Italian Renaissance Revival - 1924 - Achitect J. J. Benedict
Mediterranean Revival - 1920 - Architect J. J. Benedict
Beaux Arts - 1922 - Architect J.J. Benedict. Lots of interesting details on the side wall - an oriel window over twin decorated arched windows set in light-colored stone, and with bas-relief designs
Colonial Revival - 1917 - Architects Aaron M. Gove and Thomas F. Walsh
The Avon - Tudor - 1931 - Architects F.W. Ireland and E.W. Parr
Tudor style apartments - 1930 - Lots of detail here - Gothic arches, corner turret, iron balconettes, and small dormers with oculus windows.
Queen Anne - 1891.
The Denver Botanic Gardens / Boettcher Memorial Conservatory 1966 - built of interlaced concrete. Architects Victor Hornbein and Edward White
Botanic Gardens House - Beaux Arts - 1926. Architect - J.J. Benedict. Donated to the DBG in 1958 for its headquarters.
Firehouse No. 15 - Classical Revival - 1903. Architect John J. Huddart. Converted in 1988 to a pair of side by side residences
Denver Square - 1908
The Austin - Italian Renaissance Revival - 1904. Architect Audley W. Reynolds.
And lastly some photos from the Humboldt Street Historic District
Eclectic style home with interesting Gothic windows with tracery - 1903. Architect Walter E. Rice.
Georgian Revival - 1905 - Architects Baerresen Bothers.
Georgian Revival - 1906 - Architect Frederick Sterner.
Tammen House. Eclectic / Classical Revival - 1909 - Architect Edwin H. Moorman. U.S. presidents Teddy Roosevelt and William Howard Taft, while holding office, both spoke from an entry hall balcony in this home.
Denver Square / Mission Revival - 1904 - Architect Harlan Thomas.
Stoiber-Reed-Humpheys mansion, Renaissance Revival- 1907 - Architects Willis Marean and Albert Norton. This three-story thirty room home includes a mosaic-tile swimming pool and barbershop in the basement. The home backs to Cheesman Park and is almost impossible to photograph due to the 12 ft. fence and greenery. The homes first owner Lena Stoiber‘s second husband, Hugh Rood , went down on the Titanic while Lena remained in England

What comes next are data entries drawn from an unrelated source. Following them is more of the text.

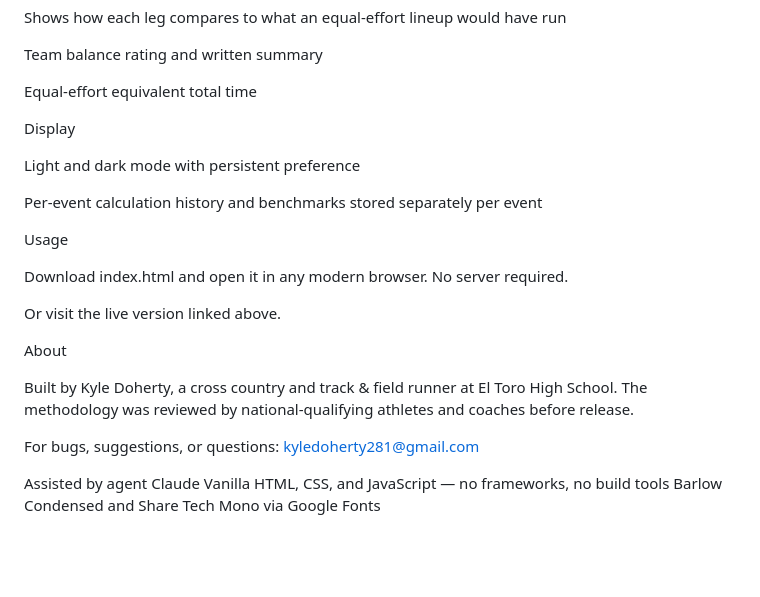
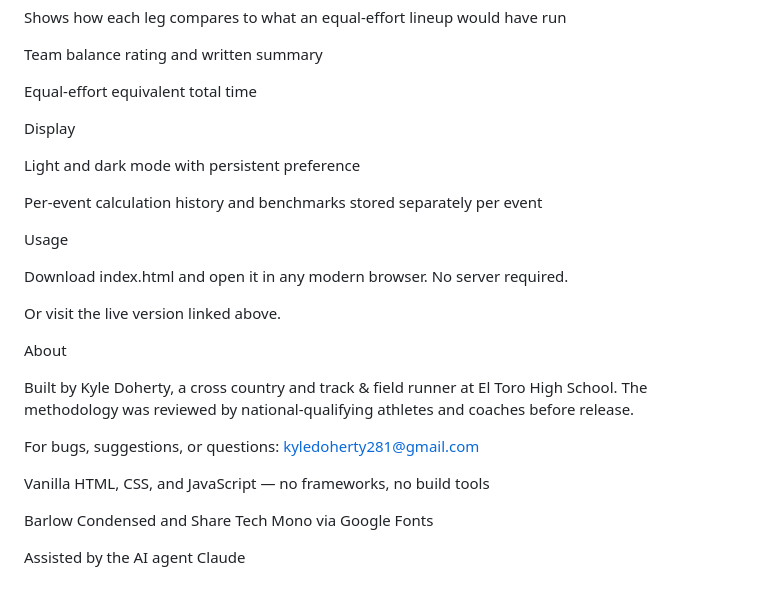
Before and after one commit to Doherty-Enterprises/Medley-Relay-Split-Calculator, a Markdown page: README.md, the part around one of its changes. Rendered like a GitHub page; blank space fills up the shorter version.

```diff
--- a/README.md
+++ b/README.md
@@ -73,6 +78,7 @@ Team balance rating and written summary
 
 Equal-effort equivalent total time
 
+
 Display
 
 Light and dark mode with persistent preference
@@ -86,12 +92,19 @@ Download index.html and open it in any modern browser. No server required.
 
 Or visit the live version linked above.
 
+
 About
 
 Built by Kyle Doherty, a cross country and track & field runner at El Toro High School. The methodology was reviewed by national-qualifying athletes and coaches before release.
 
+
 For bugs, suggestions, or questions: kyledoherty281@gmail.com
 
-Assisted by agent Claude
+
 Vanilla HTML, CSS, and JavaScript — no frameworks, no build tools
+
+
 Barlow Condensed and Share Tech Mono via Google Fonts
+
+
+Assisted by the AI agent Claude
```
Also changed, not shown: other parts of README.md (+5 -0 lines).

Alright , that’s it everyone. If you managed to view to the end I appreciate it. This is one massive thread. Thanks All.
Denver - Odds and Ends
Denver Public Schools - Historic Architecture
Denver - Historic Five Points Neighborhood Part I
Mt. Evans Scenic Byway
Denver - Capitol Hill Neighborhood Part I
Last edited by CPVLIVE; Nov 10, 2013 at 7:07 PM.